Every new pastor receives several questions when they arrive to a new church. Who are you? Where are you from? How will you preach? Will you root for my favorite team?
If a pastor and their family have young children, there are additional questions that you get asked week to week. They focus around the idea of how can we love your child? Those are some of my favorite questions to answer, because there is nothing like seeing your child loved and cared for by the family of God. Your immediate thought is to say, “Well, love them like they are your own.”
For me, though, I have to think about how to answer that question. It’s a lot harder to answer, because of our son’s autism.
With each new community, there are additional questions, concerns, and needs that come in welcoming a new pastor kid let alone one who is on the spectrum. While autism has been part of the general consciousness since 1943, there is still a lack of understanding and awareness of what autism is and is not. I include myself in that conversation. Questions about the basics of autism, what needs to be done, and everything that falls in between are welcome for not just our son but the general community of how to love all of God’s children.
While most conversations about our son focus on worship and interactions within the church – that is, after all, where the majority of people will see him – it only scratches the surface of what is involved in raising a child on the spectrum, especially as a pastor.
So, what is it really like to raise a child on the spectrum disorder as a pastor?
First thing to be aware of is that Sunday mornings are not easy for us. On Sundays, I am distracted by everything that needs to be done at the church before worship. That means I’m usually leaving the church well before my wife and son have to get ready. This leaves my wife to do everything to get him out the door, which is not an easy task for an autistic child who is not fully potty trained and has issues with running away from us. Getting ready on a normal day can be stressful or a regular day. It is even more so on Sundays.
That doesn’t even get us to what it is like on Sundays once we enter the sanctuary. I’m up front leading worship. That leaves my wife to make sure our son is not overwhelmed by what is going on. Everything falls on her on Sundays. At the same time, we feel the tension when someone comes up to him wanting to interact with him and he is willing but unable. We’ll share that he is overwhelmed, but it hurts us as much as it hurts you that he has a hard time with crowds.
By the time worship is over and we are all home, we are all so exhausted that we go into our separate corners and hide for a few hours.
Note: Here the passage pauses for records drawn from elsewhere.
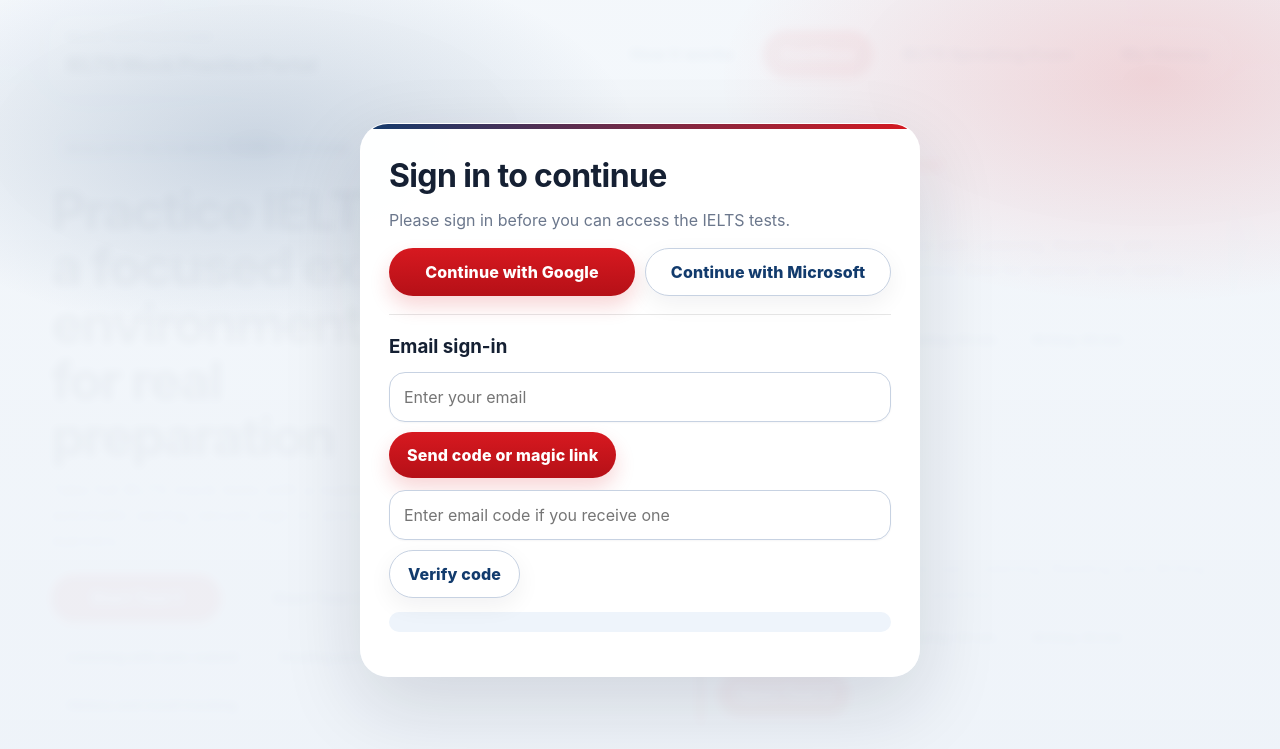
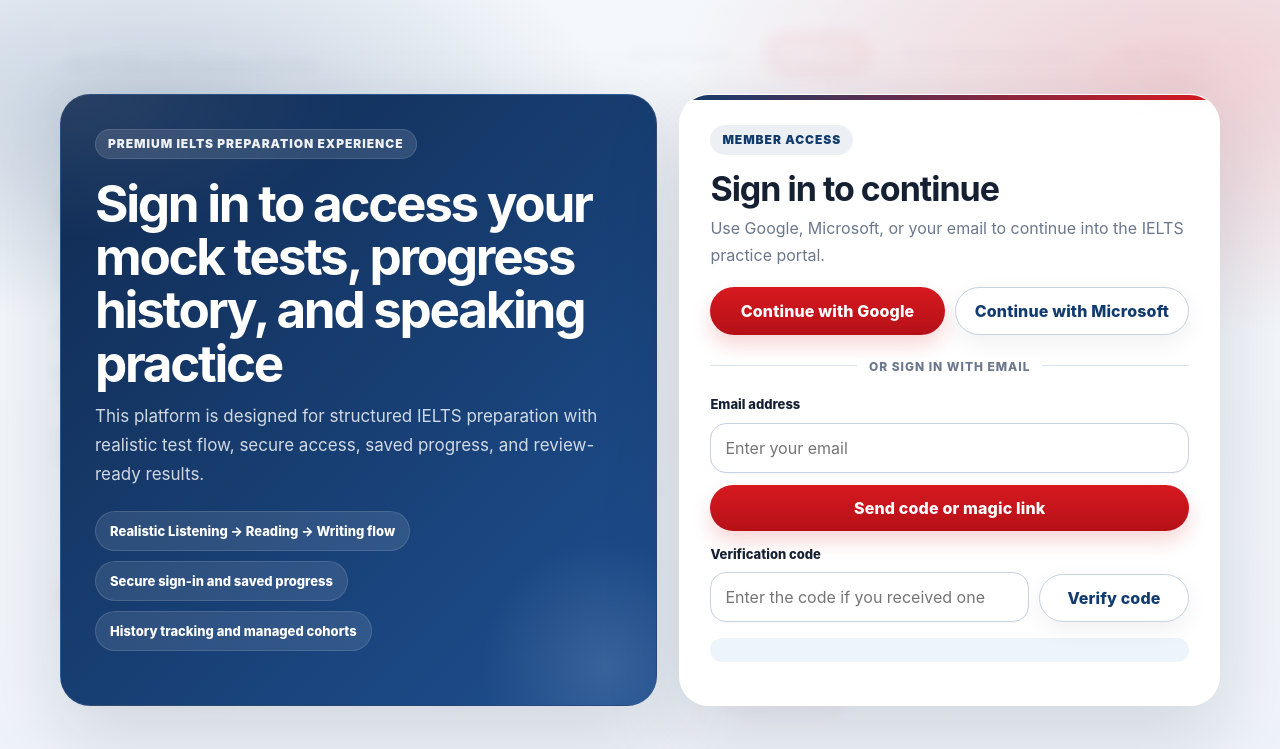
Before and after one commit to galandarmehdi-dev/IELTS, a plain HTML site: page index.html in a window 1280 px wide. Shown: the top 749 px of the page. Drawn offline with Linux system fonts and the light colour scheme; a script that the page names is missing.

Commit message:
Upgrade auth screen and premium site styling

```diff
--- a/assets/css/base.css
+++ b/assets/css/base.css
@@ -163,21 +163,94 @@
   justify-content:center;
   padding:24px;
   background:
-    radial-gradient(640px 320px at 20% 18%, rgba(18,59,109,.18), transparent 60%),
-    radial-gradient(700px 360px at 90% 10%, rgba(215,25,32,.16), transparent 62%),
+    radial-gradient(760px 360px at 12% 14%, rgba(18,59,109,.22), transparent 60%),
+    radial-gradient(820px 420px at 92% 10%, rgba(215,25,32,.18), transparent 62%),
     linear-gradient(180deg, rgba(243,247,251,.96) 0%, rgba(238,243,249,.98) 100%);
-  backdrop-filter:blur(4px);
+  backdrop-filter:blur(6px);
 }
 .auth-gate.hidden{ display:none !important; }
+.auth-shell{
+  width:min(1160px, 100%);
+  display:grid;
+  grid-template-columns:1.05fr .95fr;
+  gap:22px;
+  align-items:stretch;
+}
+.auth-showcase,
 .auth-card{
-  width:min(560px, 100%);
   position:relative;
   overflow:hidden;
-  background:rgba(255,255,255,.98);
-  border:1px solid rgba(255,255,255,.72);
-  border-radius:28px;
-  padding:28px;
+  border-radius:30px;
   box-shadow:var(--shadow-lg);
+}
+.auth-showcase{
+  padding:34px;
+  background:
+    radial-gradient(440px 220px at 0% 0%, rgba(255,255,255,.10), transparent 65%),
+    linear-gradient(135deg, #102a51 0%, #173d70 48%, #1e4f91 100%);
+  color:#fff;
+  border:1px solid rgba(255,255,255,.08);
+}
+.auth-showcase::after{
+  content:"";
+  position:absolute;
+  right:-80px;
+  bottom:-90px;
+  width:260px;
+  height:260px;
+  border-radius:50%;
+  background:radial-gradient(circle, rgba(255,255,255,.12), transparent 68%);
+}
+.auth-kicker{
+  display:inline-flex;
+  align-items:center;
+  min-height:30px;
+  padding:0 12px;
+  border-radius:999px;
+  background:rgba(255,255,255,.12);
+  border:1px solid rgba(255,255,255,.12);
+  color:rgba(255,255,255,.92);
+  font-size:12px;
+  font-weight:900;
+  text-transform:uppercase;
+  letter-spacing:.08em;
+}
+.auth-showcase-title{
+  margin:18px 0 12px;
+  font-size:clamp(34px, 4vw, 54px);
+  line-height:1.04;
+  letter-spacing:-.045em;
+}
+.auth-showcase-copy{
+  margin:0;
+  max-width:52ch;
+  color:rgba(255,255,255,.80);
+  font-size:17px;
+  line-height:1.72;
+}
+.auth-feature-list{
+  display:flex;
+  flex-wrap:wrap;
+  gap:10px;
+  margin-top:22px;
+}
+.auth-feature-pill{
+  display:inline-flex;
+  align-items:center;
+  min-height:40px;
+  padding:0 14px;
+  border-radius:999px;
+  background:rgba(255,255,255,.10);
+  border:1px solid rgba(255,255,255,.12);
+  color:#fff;
+  font-size:13px;
+  font-weight:800;
+}
+.auth-card{
+  width:100%;
+  background:rgba(255,255,255,.985);
+  border:1px solid rgba(255,255,255,.74);
+  padding:30px;
 }
 .auth-card::before{
   content:"";
@@ -186,16 +259,82 @@
   height:5px;
   background:linear-gradient(90deg, var(--navy) 0%, var(--brand) 100%);
 }
-.auth-card h1{ margin:0 0 8px; font-size:32px; color:var(--ink); letter-spacing:-.02em; }
-.auth-card h3{ margin:18px 0 10px; color:var(--ink); }
-.auth-card p{ margin:0 0 16px; color:var(--muted); }
-.auth-card input{ margin-bottom:10px; }
+.auth-card-topline{
+  display:inline-flex;
+  align-items:center;
+  min-height:30px;
+  padding:0 12px;
+  border-radius:999px;
+  background:rgba(18,59,109,.08);
+  color:var(--navy);
+  font-size:12px;
+  font-weight:900;
+  text-transform:uppercase;
+  letter-spacing:.08em;
+}
+.auth-title{
+  margin:16px 0 8px;
+  font-size:34px;
+  line-height:1.08;
+  color:var(--ink);
+  letter-spacing:-.03em;
+}
+.auth-subtitle{
+  margin:0 0 18px;
+  color:var(--muted);
+  line-height:1.68;
+}
+.auth-field-group{
+  display:flex;
+  flex-direction:column;
+  gap:8px;
+}
+.auth-label{
+  color:var(--ink);
+  font-size:13px;
+  font-weight:800;
+}
 .auth-buttons{ display:grid; grid-template-columns:1fr 1fr; gap:10px; }
-#authMessage{
+.auth-divider{
+  position:relative;
+  margin:18px 0;
+  text-align:center;
+}
+.auth-divider::before{
+  content:"";
+  position:absolute;
+  inset:50% 0 auto 0;
+  border-top:1px solid var(--line);
+}
+.auth-divider span{
+  position:relative;
+  display:inline-block;
+  padding:0 12px;
+  background:#fff;
+  color:var(--muted);
+  font-size:12px;
+  font-weight:800;
+  text-transform:uppercase;
+  letter-spacing:.08em;
+}
+.auth-full-btn{
+  width:100%;
+  margin-top:12px;
+}
+.auth-code-row{
+  display:grid;
+  grid-template-columns:1fr auto;
+  gap:10px;
+  align-items:end;
   margin-top:14px;
-  padding:10px 12px;
-  min-height:18px;
-  border-radius:12px;
+}
+.auth-code-field{ min-width:0; }
+.auth-code-btn{ min-width:150px; }
+.auth-message{
+  margin-top:16px;
+  padding:12px 14px;
+  min-height:20px;
+  border-radius:14px;
   background:var(--navy-soft);
   color:var(--navy);
 }
@@ -204,9 +343,17 @@
 table{ width:100%; border-collapse:collapse; }
 th, td{ text-align:left; }
 
+@media (max-width: 900px){
+  .auth-shell{ grid-template-columns:1fr; }
+}
+
 @media (max-width: 720px){
+  .auth-showcase,
   .auth-card{ padding:22px; border-radius:24px; }
-  .auth-card h1{ font-size:28px; }
-  .auth-buttons{ grid-template-columns:1fr; }
+  .auth-title{ font-size:28px; }
+  .auth-showcase-title{ font-size:34px; }
+  .auth-buttons,
+  .auth-code-row{ grid-template-columns:1fr; }
+  .auth-code-btn{ min-width:0; }
   .btn, .home-btn{ width:100%; justify-content:center; }
 }
--- a/index.html
+++ b/index.html
@@ -20,27 +20,49 @@
 
 <body translate="no">
 <section id="authGate" class="auth-gate">
+  <div class="auth-shell">
+    <div class="auth-showcase">
+      <div class="auth-kicker">Premium IELTS preparation experience</div>
+      <h1 class="auth-showcase-title">Sign in to access your mock tests, progress history, and speaking practice</h1>
+      <p class="auth-showcase-copy">
+        This platform is designed for structured IELTS preparation with realistic test flow, secure access, saved progress, and review-ready results.
+      </p>
+
+      <div class="auth-feature-list">
+        <div class="auth-feature-pill">Realistic Listening → Reading → Writing flow</div>
+        <div class="auth-feature-pill">Secure sign-in and saved progress</div>
+        <div class="auth-feature-pill">History tracking and managed cohorts</div>
+      </div>
+    </div>
+
     <div class="auth-card">
-    <h1>Sign in to continue</h1>
-    <p>Please sign in before you can access the IELTS tests.</p>
+      <div class="auth-card-topline">Member access</div>
+      <h2 class="auth-title">Sign in to continue</h2>
+      <p class="auth-subtitle">Use Google, Microsoft, or your email to continue into the IELTS practice portal.</p>
 
       <div class="auth-buttons">
         <button id="googleLoginBtn" class="btn">Continue with Google</button>
         <button id="microsoftLoginBtn" class="btn secondary">Continue with Microsoft</button>
       </div>
 
-    <div style="margin:18px 0; border-top:1px solid #e6e6e6;"></div>
+      <div class="auth-divider"><span>or sign in with email</span></div>
 
-    <h3>Email sign-in</h3>
+      <div class="auth-field-group">
+        <label class="auth-label" for="otpEmail">Email address</label>
         <input id="otpEmail" type="email" placeholder="Enter your email">
-    <button id="sendOtpBtn" class="btn">Send code or magic link</button>
+      </div>
+      <button id="sendOtpBtn" class="btn auth-full-btn">Send code or magic link</button>
 
-    <div style="margin-top:12px;">
-      <input id="otpCode" type="text" placeholder="Enter email code if you receive one">
-      <button id="verifyOtpBtn" class="btn secondary">Verify code</button>
+      <div class="auth-code-row">
+        <div class="auth-field-group auth-code-field">
+          <label class="auth-label" for="otpCode">Verification code</label>
+          <input id="otpCode" type="text" placeholder="Enter the code if you received one">
+        </div>
+        <button id="verifyOtpBtn" class="btn secondary auth-code-btn">Verify code</button>
       </div>
 
-    <p id="authMessage" class="small" style="margin-top:14px;"></p>
+      <p id="authMessage" class="small auth-message"></p>
+    </div>
   </div>
 </section>
 <!-- ================= HOME ================= -->
```
Lines whose indentation alone changed are shown as unchanged.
We also know church exists beyond Sunday mornings and both of us have a heart to be involved in the life and ministry of our congregation. It’s not always possible for that to happen. There are times when we both cannot be at things, even when we want to, because someone has to take care of our son when he gets overwhelmed. Where this plays itself out the most are situations when the entire family is desired to be in attendance, especially for meals or children’s ministry activities.
We want to be there as a family, and there are times when we will push through because we know it is important. There are times when it is impossible. There are times when there will be too much going on for our son and he will do whatever he can, even leaving our side, to get away from the situation. That means one of us has to always be right beside him. It’s hard to do that when you are focusing on a conversation or doing ministry with others.
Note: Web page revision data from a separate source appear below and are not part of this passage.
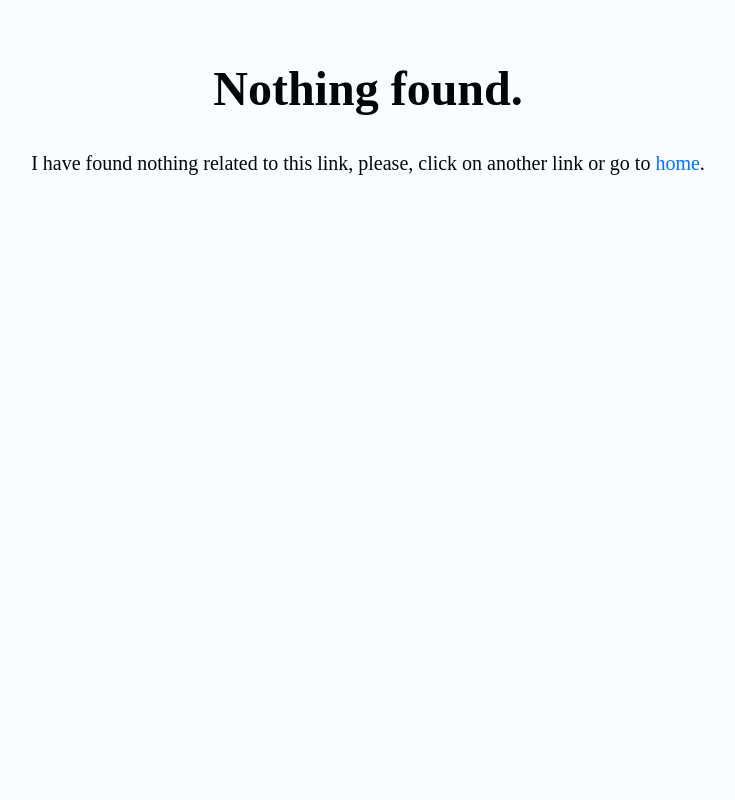
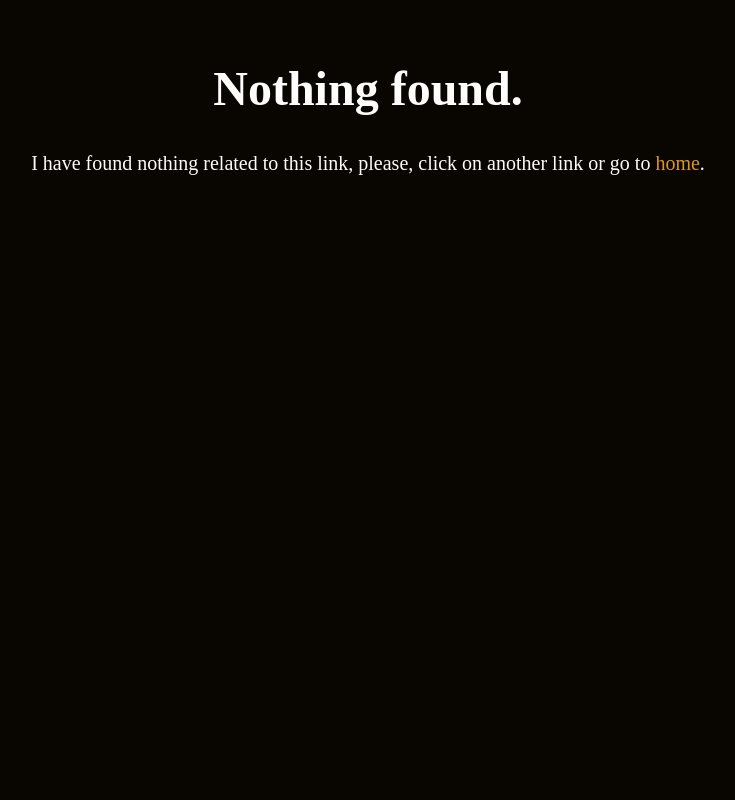
Before and after one commit to gaaiuss/MonsterHunterBuilds, a Django app: page / in a window 1280 px wide. Shown: the whole page, without its empty margins (272-1007 px from the left). Run offline with Django 5.2, Linux system fonts and the light colour scheme; data that the repository does not hold is empty.

Commit message:
add: dark mode, orange base color

```diff
--- a/djangoapp/blog/static/blog/css/style.css
+++ b/djangoapp/blog/static/blog/css/style.css
@@ -1,7 +1,7 @@
 :root {
   /* Colors */
-  --_clr-base-hue: 213;
-  --_clr-primary: var(--_clr-base-hue) 100%;
+  --_clr-base-hue: 37;
+  --_clr-primary: var(--_clr-base-hue) 75%;
   --_clr-gray: var(--_clr-base-hue) 10%;
 
   --clr-whitest: var(--_clr-primary) 100%;
@@ -75,8 +75,8 @@ html {
 }
 
 body {
-  background-color: hsl(var(--clr-white));
-  color: hsl(var(--clr-black));
+  background-color: hsl(var(--clr-black));
+  color: hsl(var(--clr-white));
   font-size: 20px; /* Fallback value */
   font-size: var(--fs-base);
   font-family: var(--ff-regular);
```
So, we’ve established a family rule. There are times when we will push forward and do the best we can, but there are times when you will only get either myself or my wife. Most of the time, it means that my wife is not as involved in things as she would like. We know some have a hard time for that, but the reality is that most things in the life of the church are not suitable for children or adults on the spectrum. As I always say, “we’ll get there, but it takes time.”
That brings up another thing to know. We’ve been hurt by the church by things said and done to our son.
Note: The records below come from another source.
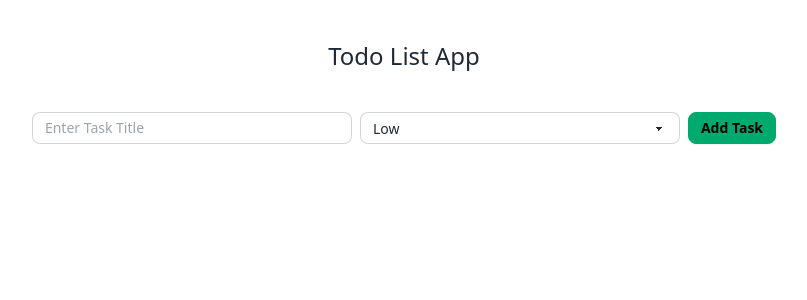
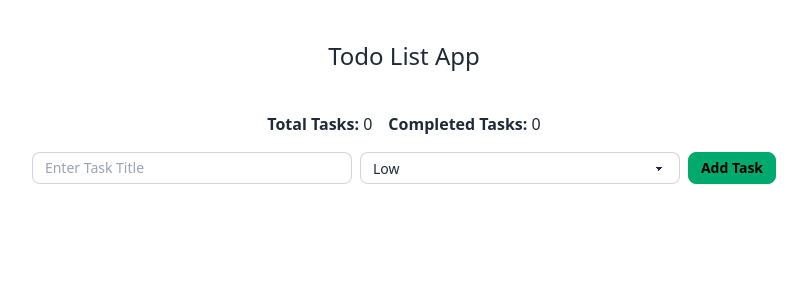
Before and after one commit to Md-Tahsif-Ahmed/React-JS-Todo-List-App-With-Tailwind, a React (Vite) app: page / in a window 1280 px wide. Shown: the top 300 px of the page, without its empty margins (236-1043 px from the left). Built offline with nearby package versions, Linux system fonts and the light colour scheme.

Commit message:
Worked on Task COunter

```diff
--- a/src/Pages/Components/App.jsx
+++ b/src/Pages/Components/App.jsx
@@ -3,6 +3,8 @@ import TaskForm from './TaskForm';
 import TaskList from './TaskList';
 const App = () => {
     const [tasks, setTasks] = useState([]);
+    const [totalTasks, setTotalTasks] = useState(0);
+    const [completedTasks, setCompletedTasks] = useState(0);
     // Local storage Work
     useEffect(() => {
         const storedTasks = JSON.parse(localStorage.getItem('tasks'));
@@ -13,7 +15,7 @@ const App = () => {
 
       useEffect(() => {
         localStorage.setItem('tasks', JSON.stringify(tasks));
-
+        updateTaskCounters();
 
       }, [tasks]);
 
@@ -37,11 +39,20 @@ const App = () => {
         }));
       };
 
+      //Counter
+      const updateTaskCounters = () => {
+        setTotalTasks(tasks.length);
+        const completedTasksCount = tasks.filter(task => task.completed).length;
+        setCompletedTasks(completedTasksCount);
+    };
+
     return (
         <div className='space-y-4'>
       <h1 className='text-2xl text-center font-medium my-10'>Todo List App</h1>
-
-
+      <div className="flex items-center justify-center space-x-4">
+      <div><span className='font-bold'>Total Tasks:</span> {totalTasks}</div>
+      <div><span className='font-bold'>Completed Tasks:</span> {completedTasks}</div>
+      </div>
       <TaskForm onSubmit={addTask} />
       <TaskList
          tasks={tasks}
```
Throughout his life, both before and after his diagnosis, it’s been clear Noah has been seen by some as “not normal.” We’ve even heard someone describe him as that when saying they didn’t want to make too many changes to accommodate our child that would upset the “normal” kids. We’ve been given stories of how to spank the autism out of a child, and if we had more discipline he would be “better behaved.” That doesn’t include the ones who thought our son was dying.
The harshest has been watching families pull away from our son because of his diagnosis. He went from being invited and included to not being invited and included to various events. There is nothing that makes you angrier than to see your child being treated as less than.
As a pastor, I have felt you can only go so far in standing up for your child in the church. When you do, the conversation often turns back to “I’m overreacting” or “they didn’t mean it that way.” It’s easier to advocate for a congregant’s child than it is for the pastor’s child. At that point, even as a pastor, you know you are not going to get anywhere and your child, as loved as they may be by some, is not fully accepted by the whole.
There is nothing more that we want for our son than for him to be treated as a child of God and a person of worth. The same as we want for every child. For that to happen, people have to be willing to see life from the perspective of those on the spectrum and to understand what it is like for them and their families on a daily basis. Understanding leads to awareness and that leads to progress in making room for those who so often feel unaccepted or unwelcome by the larger society let alone the church.
My prayer is for all God’s children to be loved and accepted. When we get that right, we won’t have to write too many more columns about special needs families feeling unaccepted. That is a prayer we can all claim and live out.